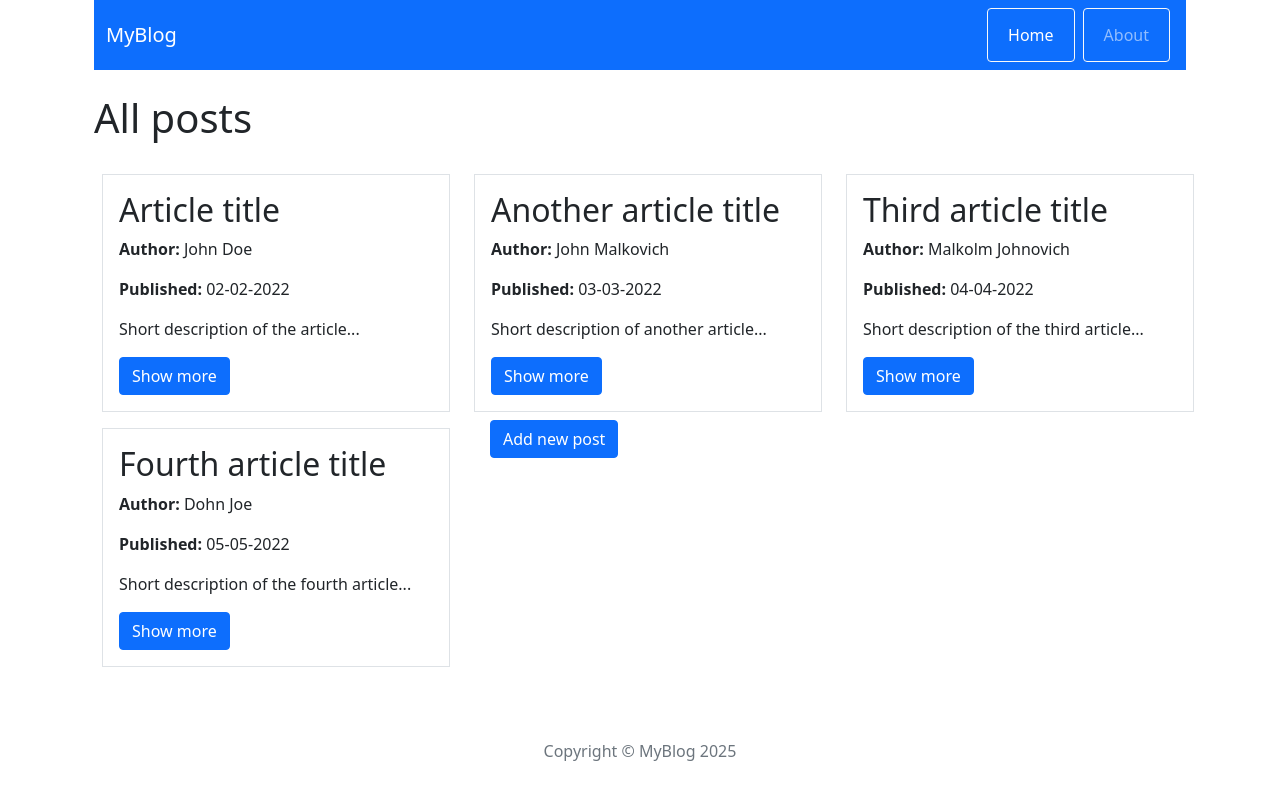
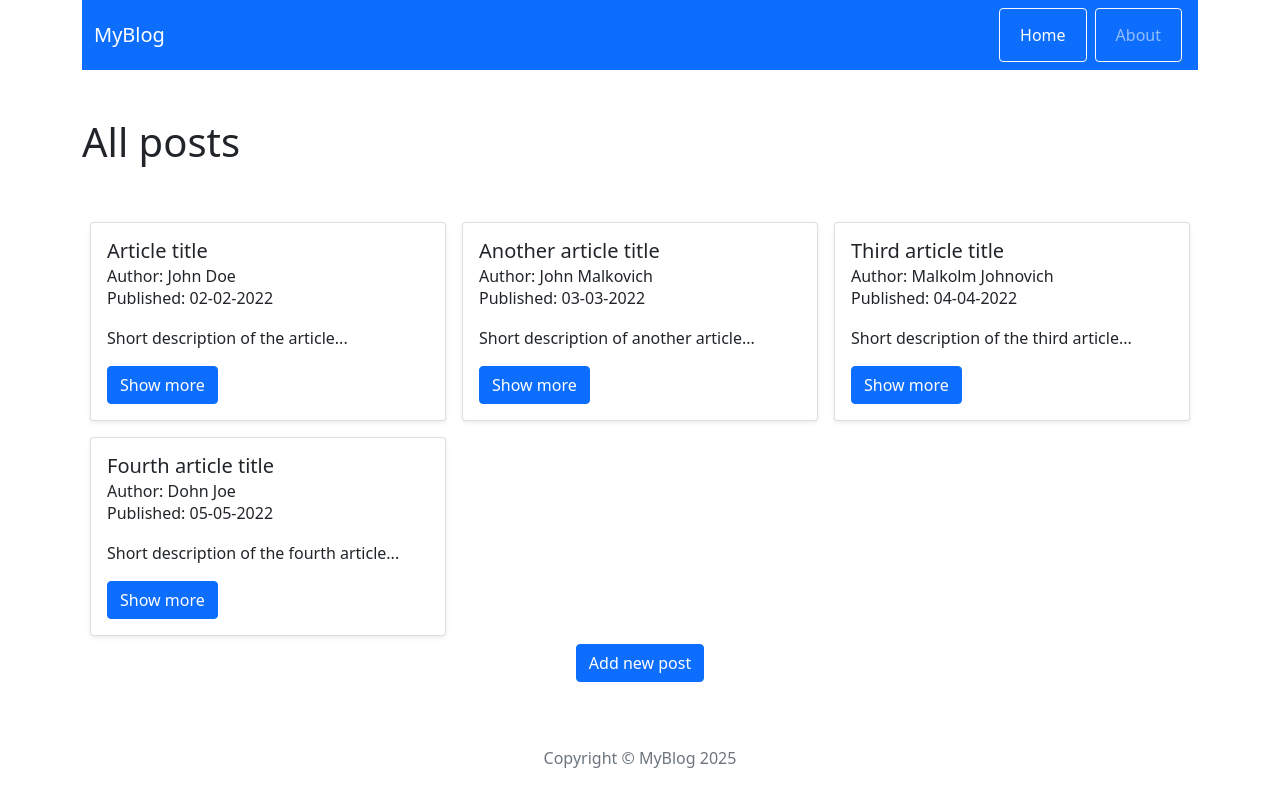
Before and after one commit to dbednarczyk99/react-blog, a React (Create React App) app: page / in a window 1280 px wide. Built offline with nearby package versions, Linux system fonts and the light colour scheme.

Commit message:
Add post

```diff
--- a/src/App.js
+++ b/src/App.js
@@ -1,10 +1,10 @@
 import { Container } from "react-bootstrap";
 import { Route, Routes } from "react-router-dom";
+import Footer from "./components/views/Footer/Footer";
 import Header from "./components/views/Header/Header";
-import Footer from "./components/views/Footer/Footer";
 import Home from "./components/pages/Home/Home";
 import Post from "./components/pages/Post/Post";
-import PostAdd from "./components/features/PostAdd/PostAdd";
+import PostAdd from "./components/pages/PostAdd/PostAdd";
 import PostEdit from "./components/features/PostEdit/PostEdit";
 import NotFound from "./components/pages/NotFound/NotFound";
 import About from "./components/pages/About/About";
@@ -12,7 +12,7 @@ import About from "./components/pages/About/About";
 function App() {
   return (
     <Container>
-      <Header />
+      <Header/>
       <Routes>
         <Route path="/" element={<Home />} />
         <Route path="/post/:postId" element={<Post />} />
--- /dev/null
+++ b/src/components/features/FormPost/FormPost.js
@@ -0,0 +1,55 @@
+import { useState } from 'react';
+import { Button, Form, Row, Col } from 'react-bootstrap';
+import { useDispatch } from 'react-redux';
+import { useNavigate } from 'react-router-dom';
+import { addPost } from '../../../redux/postsRedux';
+
+const FormPost = () => {
+    const [title, setTitle] = useState('');
+    const [shortDescription, setShortDescription] = useState('');
+    const [content, setContent] = useState('');
+    const [author, setAuthor] = useState('');
+
+    const dispatch = useDispatch();
+    const navigate = useNavigate();
+
+    const handleSubmit = e => {
+        e.preventDefault();
+        dispatch(addPost({ title, shortDescription, content, author }));
+        setTitle('');
+        setShortDescription('');
+        setContent('');
+        setAuthor('');
+        navigate('/');
+    };
+
+
+	return (
+
+        <Row className="justify-content-center">
+            <Col xs={12} lg={9}>
+                <Form className='w-100 mx-auto' onSubmit={handleSubmit}>
+                    <Form.Group className='mb-3'>
+                        <Form.Label> Title: </Form.Label>
+                        <Form.Control type='text' value={title} onChange={e => setTitle(e.target.value)} />
+                    </Form.Group>
+                    <Form.Group className='mb-3'>
+                        <Form.Label> Short description: </Form.Label>
+                        <Form.Control type='text' value={shortDescription} onChange={e => setShortDescription(e.target.value)} />
+                    </Form.Group>
+                    <Form.Group className='mb-3'>
+                        <Form.Label> Content: </Form.Label>
+                        <Form.Control as='textarea' rows={10} value={content} onChange={e => setContent(e.target.value)} />
+                    </Form.Group>
+                    <Form.Group className='mb-3'>
+                        <Form.Label> Author: </Form.Label>
+                        <Form.Control type='text' value={author} onChange={e => setAuthor(e.target.value)} />
+                    </Form.Group>
+                    <Button type='submit'>Add post</Button>
+                </Form>
+            </Col>
+        </Row>
+	);
+};
+
+export default FormPost;
--- a/src/components/features/PostAdd/PostAdd.js
+++ /dev/null
@@ -1,45 +0,0 @@
-import { useState } from 'react';
-import { Button, Form } from 'react-bootstrap';
-import { useDispatch } from 'react-redux';
-import { addPost } from '../../../redux/postsRedux';
-
-const PostAdd = props => {
-    const [title, setTitle] = useState('');
-    const [shortDescription, setShortDescription] = useState('');
-    const [content, setContent] = useState('');
-    const [author, setAuthor] = useState('');
-    const handleSubmit = e => {
-        e.preventDefault();
-        dispatch(addPost({ title, shortDescription, content, author }));
-        setTitle('');
-        setShortDescription('');
-        setContent('');
-        setAuthor('');
-    };
-
-    const dispatch = useDispatch();
-
-	return (
-        <Form onSubmit={handleSubmit}>
-            <Form.Group className='mb-3'>
-                <Form.Label> Title: </Form.Label>
-                <Form.Control type='text' value={title} onChange={e => setTitle(e.target.value)} />
-            </Form.Group>
-            <Form.Group className='mb-3'>
-                <Form.Label> Short description: </Form.Label>
-                <Form.Control type='text' value={shortDescription} onChange={e => setShortDescription(e.target.value)} />
-            </Form.Group>
-            <Form.Group className='mb-3'>
-                <Form.Label> Content: </Form.Label>
-                <Form.Control as='textarea' rows={3} value={content} onChange={e => setContent(e.target.value)} />
-            </Form.Group>
-            <Form.Group className='mb-3'>
-                <Form.Label> Author: </Form.Label>
-                <Form.Control type='text' value={author} onChange={e => setAuthor(e.target.value)} />
-            </Form.Group>
-            <Button type='submit'>Add post</Button>
-        </Form>
-	);
-};
-
-export default PostAdd;
--- a/src/components/pages/Home/Home.js
+++ b/src/components/pages/Home/Home.js
@@ -1,8 +1,6 @@
-import { Row, Col, Button, Container } from 'react-bootstrap';
+import { Row, Col, Button, Container, Card } from 'react-bootstrap';
 import { Link } from 'react-router-dom';
 import { useSelector } from 'react-redux';
-
-
 
 const Home = () => {
   const posts = useSelector((state) => state.posts);
@@ -12,27 +10,26 @@ const Home = () => {
     <Container>
       <Row>
         {posts.map( post => (
-          <Col xs={12} md={6} lg={4} key={post.id}>
-            <Container className="p-3 m-2 border">
-              <h2>{post.title}</h2>
-              <p><b>Author: </b>{post.author}</p>
-              <p><b>Published: </b>{post.publishedDate}</p>
-              <p>{post.shortDescription}</p>
-              <Link to={`/post/${post.id}`}>
-                <Button variant="primary">Show more</Button>
-              </Link>
-            </Container>
+          <Col xs={12} className="p-0" md={6} lg={4} key={post.id}>
+            <Card className="mb-4 shadow-sm m-md-2">
+              <Card.Body>
+                <Card.Title>{post.title}</Card.Title>
+                <Card.Subtitle>Author: {post.author}</Card.Subtitle>
+                <Card.Text>Published: {post.publishedDate}</Card.Text>
+                <Card.Text>{post.shortDescription}</Card.Text>
+                <Link to={`/post/${post.id}`}>
+                  <Button variant="primary">Show more</Button>
+                </Link>
+              </Card.Body>
+            </Card>
           </Col>
-        ))
-        }
-        <Col xs={12} md={6} lg={4}>
-          <Container>
+        ))}
+      </Row>
+          <Container className="text-center">
             <Link to={`/post/add`}>
                 <Button variant="primary">Add new post</Button>
               </Link>
           </Container>
-        </Col>
-      </Row>
     </Container>
   );
 };
--- a/src/components/pages/Post/Post.js
+++ b/src/components/pages/Post/Post.js
@@ -2,7 +2,7 @@ import { useSelector, useDispatch } from 'react-redux';
 import { useState } from 'react';
 import { useParams, useNavigate } from 'react-router-dom';
 import { getPostById, removePost } from '../../../redux/postsRedux';
-import { Container, Row, Button } from 'react-bootstrap';
+import { Container, Row, Button, Col } from 'react-bootstrap';
 import PopUp from '../../common/PopUp/PopUp';
 
 const Post = () => {
@@ -24,7 +24,8 @@ const Post = () => {
         console.log(popupShow);
     }
 
-    return (
+    if(!post) navigate('/');
+    else return (
         <>
             <PopUp
                 show={popupShow}
@@ -34,19 +35,24 @@ const Post = () => {
                     dispatch(removePost(post.id));
                     navigate('/');
                 }}/>
-            <Container className='mb-5'>
-                <Row className=''>
-                    <h2 className='col-8'>{post.title}</h2>
-                    <div className="col-4 d-flex justify-content-center gap-2 mt-3">
+            <Container className="mb-5">
+                <Row className="justify-content-center">
+                    <Col xs={12} lg={9}>
+                    <div className="d-flex justify-content-between align-items-center mb-4">
+                        <h2 className="mb-0">{post.title}</h2>
+                        <div className="d-flex gap-2">
                         <Button variant="outline-info">Edit</Button>
                         <Button variant="outline-danger" onClick={handleRemove}>
                             Remove
                         </Button>
+                        </div>
                     </div>
+
+                    <p><strong>Author:</strong> {post.author}</p>
+                    <p><strong>Published:</strong> {post.publishedDate}</p>
+                    <p>{post.content}</p>
+                    </Col>
                 </Row>
-                <p><strong>Author:</strong> {post.author}</p>
-                <p><strong>Published:</strong> {post.publishedDate}</p>
-                <p>{post.content}</p>
             </Container>
         </>
     );
--- /dev/null
+++ b/src/components/pages/PostAdd/PostAdd.js
@@ -0,0 +1,8 @@
+import FormPost from "../../features/FormPost/FormPost";
+
+const PostAdd = props => {
+
+    return <FormPost/>
+}
+
+export default PostAdd
--- a/src/components/views/Header/Header.js
+++ b/src/components/views/Header/Header.js
@@ -2,25 +2,27 @@ import { Container } from 'react-bootstrap'
 import NavBar from '../NavBar/NavBar';
 import { useLocation } from 'react-router-dom';
 
-const Header = () => {
+const Header = props => {
 
     const location = useLocation();
     const path = location.pathname;
-    //console.log('Path: ', path);
+    // console.log('Path: ', path);
+    // console.log('typeof path: ', typeof path);
+    let pageTitle = '';
 
-    let pageTitle = '';
-    if (path === '/') {
-        pageTitle = 'All posts';
-    }
-    else if (path.startsWith('/table/')) {
-        const tableId = path.split('/')[2];
-        pageTitle = `Table ${tableId}`;
-    }
+    const pathMap = {
+        '/': 'All posts',
+        '/about': 'About',
+        '/post/add' : 'Add post'
+    };
+
+    if (path.includes('/post/edit')) pageTitle = "Edit post";
+    else pageTitle = pathMap[path];
 
     return (
-        <Container>
+        <Container className="p-0">
             <NavBar/>
-            <h1 className="my-4">{pageTitle}</h1>
+            <h1 className="my-5">{pageTitle}</h1>
         </Container>
     );
 }
```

++++++++

What you should do: Copy out every line from the records that has the word "useNavigate".

Written solution:
+import { useNavigate } from 'react-router-dom';
+    const navigate = useNavigate();
 import { useParams, useNavigate } from 'react-router-dom';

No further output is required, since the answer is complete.